[MATERIALS PROVIDED Boundary: Start]

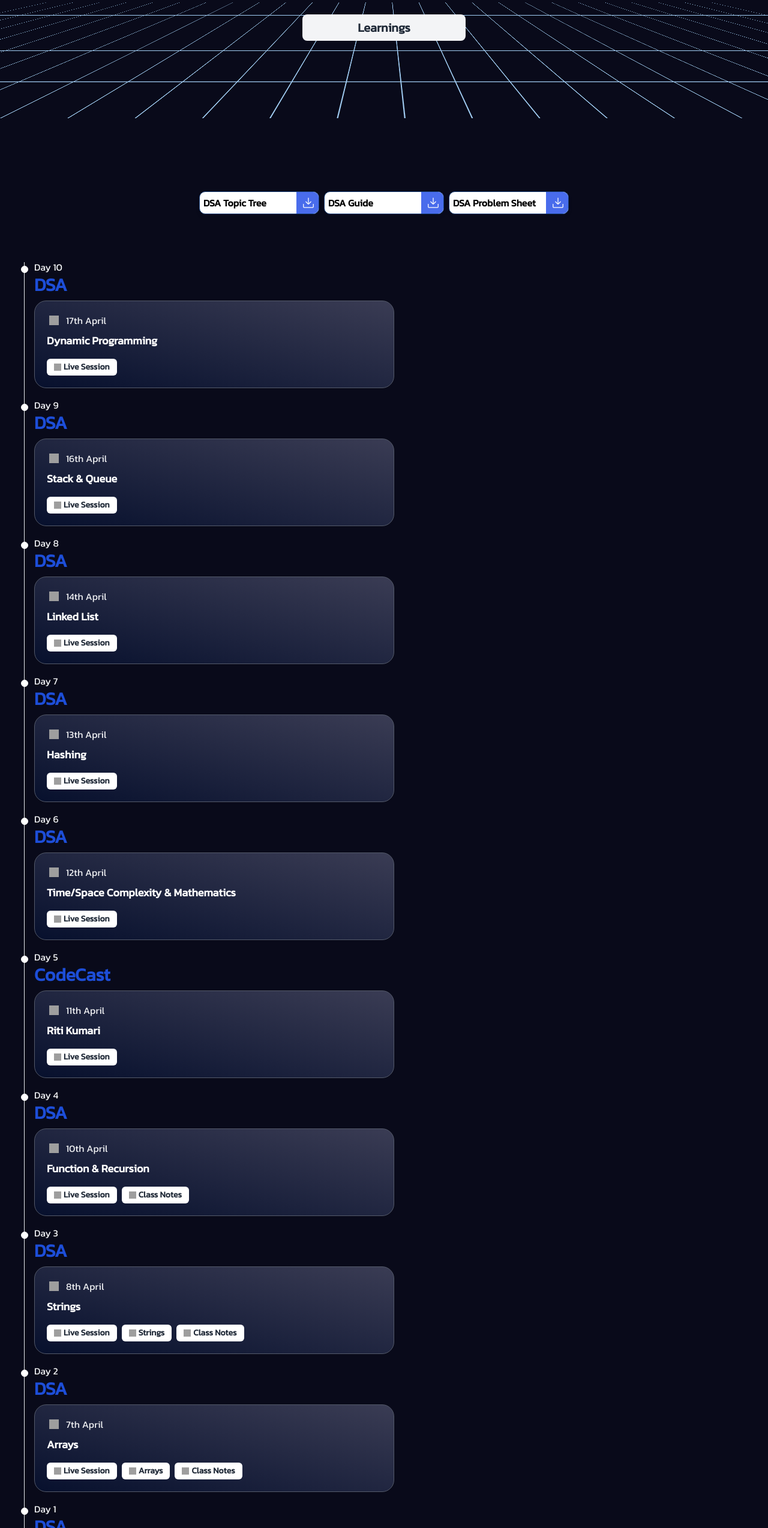
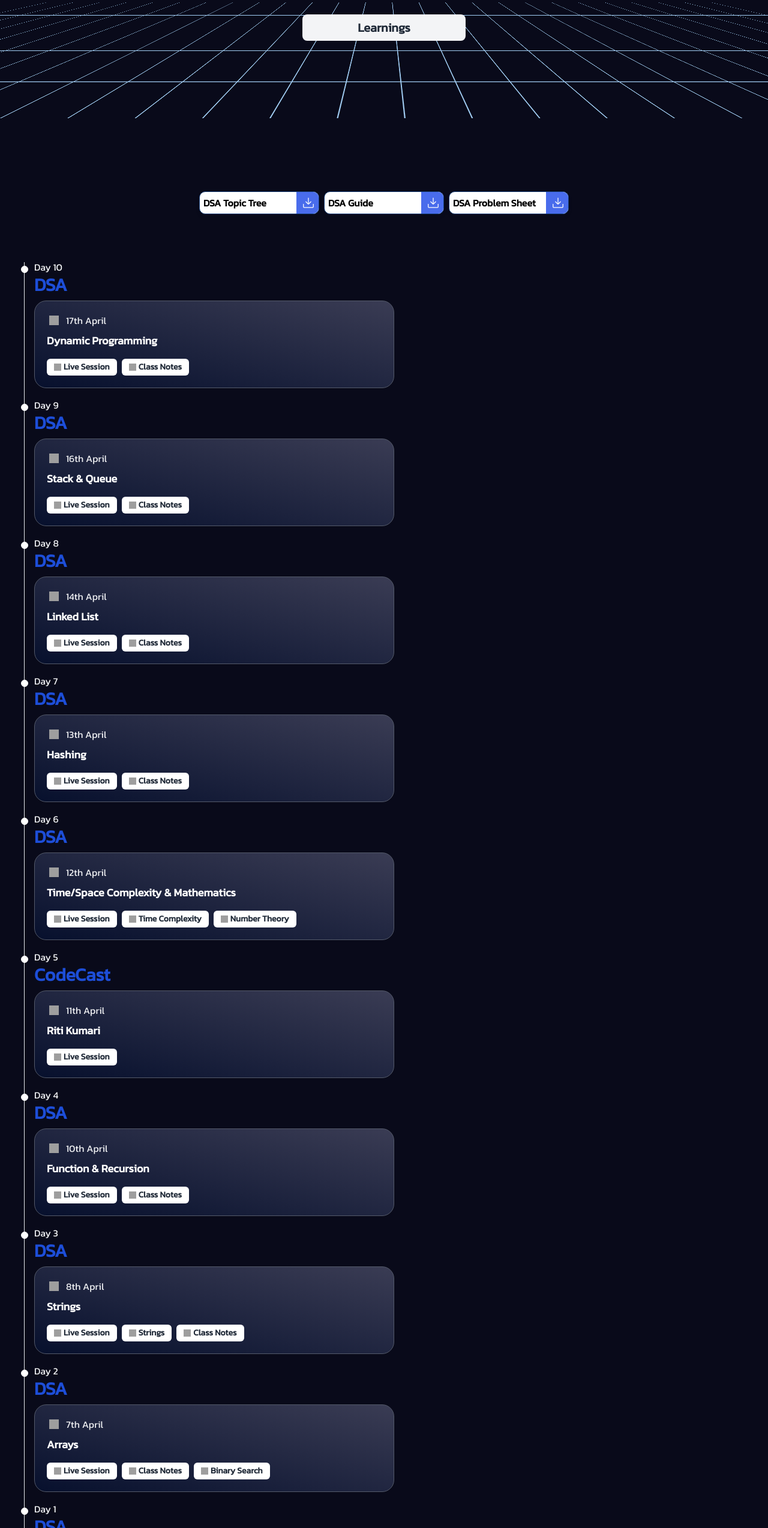
Before and after one commit to suraj-xd/bootcamp-landing-page, a Next.js app: page /learnings in a window 1280 px wide. Shown: the part 253-2800 px from the top of the page at 60% size. Built offline with nearby package versions, Linux system fonts and the light colour scheme; grey boxes are pictures that could not be loaded.

Commit message:
Update index.js

```diff
--- a/pages/learnings/index.js
+++ b/pages/learnings/index.js
@@ -54,18 +54,15 @@ export default function TimeLine() {
                     </a>
                 </div>
                 <ol class="relative border-l border-gray-200 dark:border-gray-700">
-                    <List day={"Day 10"} date={"17th April"} topic="DSA" session="Dynamic Programming" live="https://www.youtube.com/live/5OPs40geXJ8?feature=share"/>
-
-                    <List day={"Day 9"} date={"16th April"} topic="DSA" session="Stack & Queue" live="https://www.youtube.com/live/Vhx0HRI5q9A?feature=share"/>
-
-                    <List day={"Day 8"} date={"14th April"} topic="DSA" session="Linked List" live="https://www.youtube.com/live/MVvPAzYpn5o?feature=share"/>
-
-                 <List day={"Day 7"} date={"13th April"} topic="DSA" session="Hashing" live="https://www.youtube.com/live/kkbO01x4u1g?feature=share"/>
-                   <List day={"Day 6"} date={"12th April"} topic="DSA" session="Time/Space Complexity & Mathematics" live="https://www.youtube.com/live/uDkse0TcxxQ?feature=share"/>
-                 <List day={"Day 5"} date={"11th April"} topic="CodeCast" session="Riti Kumari" live="https://www.youtube.com/live/ivdNj0THpNw?feature=share"/>
-                   <List day={"Day 4"} date={"10th April"} topic="DSA" session="Function & Recursion" live="https://youtube.com/live/8TVLA6rntBY" title1="Class Notes" title1Link="https://docs.google.com/document/d/1mlX9H2047UxWx6SpgE4r6QYENJK3IStSQnjOXd7ziHo/edit?usp=sharing"/>
-                  <List day={"Day 3"} date={"8th April"} topic="DSA" session="Strings" live="https://youtube.com/live/KOLlqVcakQk" title1="Strings" title1Link="https://drive.google.com/file/d/1iftmxh2NIywJgtbVaz9D4iDY1yawMCZ6/view?usp=sharing" title2="Class Notes" title2Link="https://docs.google.com/document/d/1sGas3D2YTzL0qXIRiG8Mkw4JAUBv3SxTKFJ6mXBed1M/edit" />
-                    <List day={"Day 2"} date={"7th April"} topic="DSA" session="Arrays" live="https://youtube.com/live/ZJngGYT8gIw" title1="Arrays" title1Link="https://drive.google.com/file/d/1KzZiDcfyUs-rdy0BN3K-O_U8asokGsxb/view?usp=sharing" title2="Class Notes" title2Link="https://docs.google.com/document/d/1lh5YQH0ho_Maw-Mz82pb1UL3sHHpCkHVM9NZ1Ldm22s/edit?usp=sharing"/>
+                    <List day={"Day 10"} date={"17th April"} topic="DSA" session="Dynamic Programming" live="https://www.youtube.com/live/5OPs40geXJ8?feature=share" title1="Class Notes" title1Link="https://drive.google.com/file/d/1eLqbyda6oa8m-AGuXFSm1E3vvMRNKcrf/view?usp=sharing"/>
+                    <List day={"Day 9"} date={"16th April"} topic="DSA" session="Stack & Queue" live="https://www.youtube.com/live/Vhx0HRI5q9A?feature=share" title1="Class Notes" title1Link="https://drive.google.com/file/d/1uc5EOztPtSl69xXYUDb0YKye-kjSHUbX/view?usp=sharing"/>
+                    <List day={"Day 8"} date={"14th April"} topic="DSA" session="Linked List" live="https://www.youtube.com/live/MVvPAzYpn5o?feature=share" title1="Class Notes" title1Link="https://drive.google.com/file/d/1scsorjF8PbcHCYGras7GYR5XPo7kghXX/view?usp=sharing"/>
+                    <List day={"Day 7"} date={"13th April"} topic="DSA" session="Hashing" live="https://www.youtube.com/live/kkbO01x4u1g?feature=share" title1="Class Notes" title1Link="https://drive.google.com/file/d/1n45tnk3k0Bt8oTbuEB_TZ5DlxiECciRG/view?usp=sharing"/>
+                    <List day={"Day 6"} date={"12th April"} topic="DSA" session="Time/Space Complexity & Mathematics" live="https://www.youtube.com/live/uDkse0TcxxQ?feature=share" title1="Time Complexity" title1Link="https://drive.google.com/file/d/1gmfFFhlBKNq_NVsOKLp-rnWdYXb_IewR/view?usp=sharing" title2="Number Theory" title2Link="https://drive.google.com/file/d/1cGu-BxRUhLZ-0dxnbUJS0SIZe6tgDW61/view?usp=sharing"/>
+                    <List day={"Day 5"} date={"11th April"} topic="CodeCast" session="Riti Kumari" live="https://www.youtube.com/live/ivdNj0THpNw?feature=share"/>
+                    <List day={"Day 4"} date={"10th April"} topic="DSA" session="Function & Recursion" live="https://youtube.com/live/8TVLA6rntBY" title1="Class Notes" title1Link="https://docs.google.com/document/d/1mlX9H2047UxWx6SpgE4r6QYENJK3IStSQnjOXd7ziHo/edit?usp=sharing"/>
+                    <List day={"Day 3"} date={"8th April"} topic="DSA" session="Strings" live="https://youtube.com/live/KOLlqVcakQk" title1="Strings" title1Link="https://drive.google.com/file/d/1iftmxh2NIywJgtbVaz9D4iDY1yawMCZ6/view?usp=sharing" title2="Class Notes" title2Link="https://docs.google.com/document/d/1sGas3D2YTzL0qXIRiG8Mkw4JAUBv3SxTKFJ6mXBed1M/edit" />
+                    <List day={"Day 2"} date={"7th April"} topic="DSA" session="Arrays" live="https://youtube.com/live/ZJngGYT8gIw" title1="Class Notes" title1Link="https://drive.google.com/file/d/1KzZiDcfyUs-rdy0BN3K-O_U8asokGsxb/view?usp=sharing" title2="Binary Search" title2Link="https://drive.google.com/file/d/1G1YXWO_ZKnqZXb6A7BMAwc1pyVucwHNi/view?usp=sharing"/>
                     <List day={"Day 1"} date={"6th April"} topic="DSA" session="Basics of Programming and Libraries" notes="https://drive.google.com/file/d/15g8x-6j8xvdX_O6jXLWraHXdaxamvALU/view?usp=sharing" live="https://youtube.com/live/P4dc9dl0SEg" />
                 </ol>
             </div>
```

[MATERIALS PROVIDED Boundary: End]

TASK DIRECTIONS
Check each line of the records for the word "pages" and extract those that contain it.

RESPONSE
--- a/pages/learnings/index.js
+++ b/pages/learnings/index.js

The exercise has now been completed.